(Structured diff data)
==*==

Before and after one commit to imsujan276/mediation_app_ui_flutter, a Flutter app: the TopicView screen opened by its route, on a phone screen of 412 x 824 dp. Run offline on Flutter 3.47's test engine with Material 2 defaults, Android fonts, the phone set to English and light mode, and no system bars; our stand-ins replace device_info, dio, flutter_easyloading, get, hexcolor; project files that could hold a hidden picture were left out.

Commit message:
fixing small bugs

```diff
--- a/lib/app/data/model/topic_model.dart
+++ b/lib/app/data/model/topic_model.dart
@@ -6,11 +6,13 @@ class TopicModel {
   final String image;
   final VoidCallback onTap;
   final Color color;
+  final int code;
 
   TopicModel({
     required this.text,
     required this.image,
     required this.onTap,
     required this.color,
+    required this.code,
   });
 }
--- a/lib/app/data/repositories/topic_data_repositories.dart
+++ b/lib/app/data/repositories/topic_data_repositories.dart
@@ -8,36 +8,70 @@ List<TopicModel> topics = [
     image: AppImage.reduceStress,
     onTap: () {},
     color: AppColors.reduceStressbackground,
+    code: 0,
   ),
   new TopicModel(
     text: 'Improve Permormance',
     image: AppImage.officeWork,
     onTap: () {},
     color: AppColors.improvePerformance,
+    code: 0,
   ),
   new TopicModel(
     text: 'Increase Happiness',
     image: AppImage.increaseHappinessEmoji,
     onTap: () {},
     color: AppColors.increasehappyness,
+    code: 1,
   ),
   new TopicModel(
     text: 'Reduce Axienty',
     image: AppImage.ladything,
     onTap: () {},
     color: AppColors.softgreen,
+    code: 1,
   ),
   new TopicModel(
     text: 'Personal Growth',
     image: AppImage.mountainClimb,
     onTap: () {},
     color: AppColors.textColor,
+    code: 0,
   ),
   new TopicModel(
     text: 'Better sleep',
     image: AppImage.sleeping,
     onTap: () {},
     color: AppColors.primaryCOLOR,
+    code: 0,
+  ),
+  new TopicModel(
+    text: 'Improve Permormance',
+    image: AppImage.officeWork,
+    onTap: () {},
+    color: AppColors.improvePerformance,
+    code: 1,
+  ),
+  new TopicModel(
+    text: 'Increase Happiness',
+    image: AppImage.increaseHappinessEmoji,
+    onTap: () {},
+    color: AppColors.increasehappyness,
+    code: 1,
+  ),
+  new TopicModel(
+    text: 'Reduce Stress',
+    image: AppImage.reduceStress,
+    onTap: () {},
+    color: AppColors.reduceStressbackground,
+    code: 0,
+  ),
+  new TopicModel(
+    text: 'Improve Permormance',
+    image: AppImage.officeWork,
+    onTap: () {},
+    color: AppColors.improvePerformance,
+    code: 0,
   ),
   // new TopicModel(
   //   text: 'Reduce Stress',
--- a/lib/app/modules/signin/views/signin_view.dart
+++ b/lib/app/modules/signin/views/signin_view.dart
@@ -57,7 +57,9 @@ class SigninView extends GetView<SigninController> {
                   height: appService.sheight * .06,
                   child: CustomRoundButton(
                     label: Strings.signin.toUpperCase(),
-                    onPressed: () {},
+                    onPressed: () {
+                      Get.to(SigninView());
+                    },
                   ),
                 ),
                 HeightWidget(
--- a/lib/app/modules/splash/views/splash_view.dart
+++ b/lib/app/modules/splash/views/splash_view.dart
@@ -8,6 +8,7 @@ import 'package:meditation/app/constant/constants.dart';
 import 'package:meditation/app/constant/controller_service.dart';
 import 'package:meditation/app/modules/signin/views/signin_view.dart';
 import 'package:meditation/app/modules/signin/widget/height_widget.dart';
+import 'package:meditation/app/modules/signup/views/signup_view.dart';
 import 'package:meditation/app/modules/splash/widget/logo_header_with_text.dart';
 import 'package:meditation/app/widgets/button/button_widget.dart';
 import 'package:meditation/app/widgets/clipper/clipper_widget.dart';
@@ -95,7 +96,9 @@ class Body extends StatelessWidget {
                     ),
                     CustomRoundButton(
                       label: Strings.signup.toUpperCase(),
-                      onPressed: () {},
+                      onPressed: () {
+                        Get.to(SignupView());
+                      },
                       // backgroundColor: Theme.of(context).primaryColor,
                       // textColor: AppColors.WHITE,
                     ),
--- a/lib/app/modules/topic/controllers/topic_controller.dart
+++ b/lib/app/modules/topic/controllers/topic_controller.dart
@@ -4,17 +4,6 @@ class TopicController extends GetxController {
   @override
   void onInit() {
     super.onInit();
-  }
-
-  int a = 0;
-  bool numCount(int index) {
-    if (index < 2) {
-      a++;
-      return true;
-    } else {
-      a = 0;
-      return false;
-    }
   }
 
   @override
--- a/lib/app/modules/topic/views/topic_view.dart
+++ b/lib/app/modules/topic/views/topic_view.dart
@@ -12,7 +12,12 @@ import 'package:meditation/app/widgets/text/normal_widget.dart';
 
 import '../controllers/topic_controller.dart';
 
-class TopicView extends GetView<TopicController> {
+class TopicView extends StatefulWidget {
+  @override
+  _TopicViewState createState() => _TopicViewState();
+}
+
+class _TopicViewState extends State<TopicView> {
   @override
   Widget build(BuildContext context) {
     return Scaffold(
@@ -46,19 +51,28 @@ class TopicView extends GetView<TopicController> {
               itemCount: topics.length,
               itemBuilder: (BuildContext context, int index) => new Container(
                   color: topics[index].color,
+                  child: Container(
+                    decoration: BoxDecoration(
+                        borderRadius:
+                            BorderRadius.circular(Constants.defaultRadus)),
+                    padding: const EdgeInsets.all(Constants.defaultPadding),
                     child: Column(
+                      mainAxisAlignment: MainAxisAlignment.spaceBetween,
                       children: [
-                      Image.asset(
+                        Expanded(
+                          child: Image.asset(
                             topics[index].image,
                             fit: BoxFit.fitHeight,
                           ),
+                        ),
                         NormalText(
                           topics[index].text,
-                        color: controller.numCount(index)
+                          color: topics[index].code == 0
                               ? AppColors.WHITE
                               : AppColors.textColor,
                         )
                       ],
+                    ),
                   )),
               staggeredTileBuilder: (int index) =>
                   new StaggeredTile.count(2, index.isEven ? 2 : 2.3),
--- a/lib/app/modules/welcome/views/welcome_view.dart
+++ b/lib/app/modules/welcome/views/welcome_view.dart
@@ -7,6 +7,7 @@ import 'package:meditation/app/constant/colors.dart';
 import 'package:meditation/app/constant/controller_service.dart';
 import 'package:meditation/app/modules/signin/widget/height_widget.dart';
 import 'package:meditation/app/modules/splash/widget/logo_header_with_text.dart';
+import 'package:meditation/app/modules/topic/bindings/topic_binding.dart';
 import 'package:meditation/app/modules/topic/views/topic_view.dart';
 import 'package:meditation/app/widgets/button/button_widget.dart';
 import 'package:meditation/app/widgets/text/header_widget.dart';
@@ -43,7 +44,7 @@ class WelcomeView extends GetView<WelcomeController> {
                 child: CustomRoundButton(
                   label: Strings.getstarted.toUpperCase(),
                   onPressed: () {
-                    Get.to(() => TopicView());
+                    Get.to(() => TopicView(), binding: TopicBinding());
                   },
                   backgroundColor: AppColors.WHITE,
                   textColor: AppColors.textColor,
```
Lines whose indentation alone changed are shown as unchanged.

==*==

*WHAT THIS TASK INVOLVES*. Reproduce the entries above exactly, every line included.

*SOLUTION TO THIS EXERCISE*.
Before and after one commit to imsujan276/mediation_app_ui_flutter, a Flutter app: the TopicView screen opened by its route, on a phone screen of 412 x 824 dp. Run offline on Flutter 3.47's test engine with Material 2 defaults, Android fonts, the phone set to English and light mode, and no system bars; our stand-ins replace device_info, dio, flutter_easyloading, get, hexcolor; project files that could hold a hidden picture were left out.

Commit message:
fixing small bugs

```diff
--- a/lib/app/data/model/topic_model.dart
+++ b/lib/app/data/model/topic_model.dart
@@ -6,11 +6,13 @@ class TopicModel {
   final String image;
   final VoidCallback onTap;
   final Color color;
+  final int code;
 
   TopicModel({
     required this.text,
     required this.image,
     required this.onTap,
     required this.color,
+    required this.code,
   });
 }
--- a/lib/app/data/repositories/topic_data_repositories.dart
+++ b/lib/app/data/repositories/topic_data_repositories.dart
@@ -8,36 +8,70 @@ List<TopicModel> topics = [
     image: AppImage.reduceStress,
     onTap: () {},
     color: AppColors.reduceStressbackground,
+    code: 0,
   ),
   new TopicModel(
     text: 'Improve Permormance',
     image: AppImage.officeWork,
     onTap: () {},
     color: AppColors.improvePerformance,
+    code: 0,
   ),
   new TopicModel(
     text: 'Increase Happiness',
     image: AppImage.increaseHappinessEmoji,
     onTap: () {},
     color: AppColors.increasehappyness,
+    code: 1,
   ),
   new TopicModel(
     text: 'Reduce Axienty',
     image: AppImage.ladything,
     onTap: () {},
     color: AppColors.softgreen,
+    code: 1,
   ),
   new TopicModel(
     text: 'Personal Growth',
     image: AppImage.mountainClimb,
     onTap: () {},
     color: AppColors.textColor,
+    code: 0,
   ),
   new TopicModel(
     text: 'Better sleep',
     image: AppImage.sleeping,
     onTap: () {},
     color: AppColors.primaryCOLOR,
+    code: 0,
+  ),
+  new TopicModel(
+    text: 'Improve Permormance',
+    image: AppImage.officeWork,
+    onTap: () {},
+    color: AppColors.improvePerformance,
+    code: 1,
+  ),
+  new TopicModel(
+    text: 'Increase Happiness',
+    image: AppImage.increaseHappinessEmoji,
+    onTap: () {},
+    color: AppColors.increasehappyness,
+    code: 1,
+  ),
+  new TopicModel(
+    text: 'Reduce Stress',
+    image: AppImage.reduceStress,
+    onTap: () {},
+    color: AppColors.reduceStressbackground,
+    code: 0,
+  ),
+  new TopicModel(
+    text: 'Improve Permormance',
+    image: AppImage.officeWork,
+    onTap: () {},
+    color: AppColors.improvePerformance,
+    code: 0,
   ),
   // new TopicModel(
   //   text: 'Reduce Stress',
--- a/lib/app/modules/signin/views/signin_view.dart
+++ b/lib/app/modules/signin/views/signin_view.dart
@@ -57,7 +57,9 @@ class SigninView extends GetView<SigninController> {
                   height: appService.sheight * .06,
                   child: CustomRoundButton(
                     label: Strings.signin.toUpperCase(),
-                    onPressed: () {},
+                    onPressed: () {
+                      Get.to(SigninView());
+                    },
                   ),
                 ),
                 HeightWidget(
--- a/lib/app/modules/splash/views/splash_view.dart
+++ b/lib/app/modules/splash/views/splash_view.dart
@@ -8,6 +8,7 @@ import 'package:meditation/app/constant/constants.dart';
 import 'package:meditation/app/constant/controller_service.dart';
 import 'package:meditation/app/modules/signin/views/signin_view.dart';
 import 'package:meditation/app/modules/signin/widget/height_widget.dart';
+import 'package:meditation/app/modules/signup/views/signup_view.dart';
 import 'package:meditation/app/modules/splash/widget/logo_header_with_text.dart';
 import 'package:meditation/app/widgets/button/button_widget.dart';
 import 'package:meditation/app/widgets/clipper/clipper_widget.dart';
@@ -95,7 +96,9 @@ class Body extends StatelessWidget {
                     ),
                     CustomRoundButton(
                       label: Strings.signup.toUpperCase(),
-                      onPressed: () {},
+                      onPressed: () {
+                        Get.to(SignupView());
+                      },
                       // backgroundColor: Theme.of(context).primaryColor,
                       // textColor: AppColors.WHITE,
                     ),
--- a/lib/app/modules/topic/controllers/topic_controller.dart
+++ b/lib/app/modules/topic/controllers/topic_controller.dart
@@ -4,17 +4,6 @@ class TopicController extends GetxController {
   @override
   void onInit() {
     super.onInit();
-  }
-
-  int a = 0;
-  bool numCount(int index) {
-    if (index < 2) {
-      a++;
-      return true;
-    } else {
-      a = 0;
-      return false;
-    }
   }
 
   @override
--- a/lib/app/modules/topic/views/topic_view.dart
+++ b/lib/app/modules/topic/views/topic_view.dart
@@ -12,7 +12,12 @@ import 'package:meditation/app/widgets/text/normal_widget.dart';
 
 import '../controllers/topic_controller.dart';
 
-class TopicView extends GetView<TopicController> {
+class TopicView extends StatefulWidget {
+  @override
+  _TopicViewState createState() => _TopicViewState();
+}
+
+class _TopicViewState extends State<TopicView> {
   @override
   Widget build(BuildContext context) {
     return Scaffold(
@@ -46,19 +51,28 @@ class TopicView extends GetView<TopicController> {
               itemCount: topics.length,
               itemBuilder: (BuildContext context, int index) => new Container(
                   color: topics[index].color,
+                  child: Container(
+                    decoration: BoxDecoration(
+                        borderRadius:
+                            BorderRadius.circular(Constants.defaultRadus)),
+                    padding: const EdgeInsets.all(Constants.defaultPadding),
                     child: Column(
+                      mainAxisAlignment: MainAxisAlignment.spaceBetween,
                       children: [
-                      Image.asset(
+                        Expanded(
+                          child: Image.asset(
                             topics[index].image,
                             fit: BoxFit.fitHeight,
                           ),
+                        ),
                         NormalText(
                           topics[index].text,
-                        color: controller.numCount(index)
+                          color: topics[index].code == 0
                               ? AppColors.WHITE
                               : AppColors.textColor,
                         )
                       ],
+                    ),
                   )),
               staggeredTileBuilder: (int index) =>
                   new StaggeredTile.count(2, index.isEven ? 2 : 2.3),
--- a/lib/app/modules/welcome/views/welcome_view.dart
+++ b/lib/app/modules/welcome/views/welcome_view.dart
@@ -7,6 +7,7 @@ import 'package:meditation/app/constant/colors.dart';
 import 'package:meditation/app/constant/controller_service.dart';
 import 'package:meditation/app/modules/signin/widget/height_widget.dart';
 import 'package:meditation/app/modules/splash/widget/logo_header_with_text.dart';
+import 'package:meditation/app/modules/topic/bindings/topic_binding.dart';
 import 'package:meditation/app/modules/topic/views/topic_view.dart';
 import 'package:meditation/app/widgets/button/button_widget.dart';
 import 'package:meditation/app/widgets/text/header_widget.dart';
@@ -43,7 +44,7 @@ class WelcomeView extends GetView<WelcomeController> {
                 child: CustomRoundButton(
                   label: Strings.getstarted.toUpperCase(),
                   onPressed: () {
-                    Get.to(() => TopicView());
+                    Get.to(() => TopicView(), binding: TopicBinding());
                   },
                   backgroundColor: AppColors.WHITE,
                   textColor: AppColors.textColor,
```
Lines whose indentation alone changed are shown as unchanged.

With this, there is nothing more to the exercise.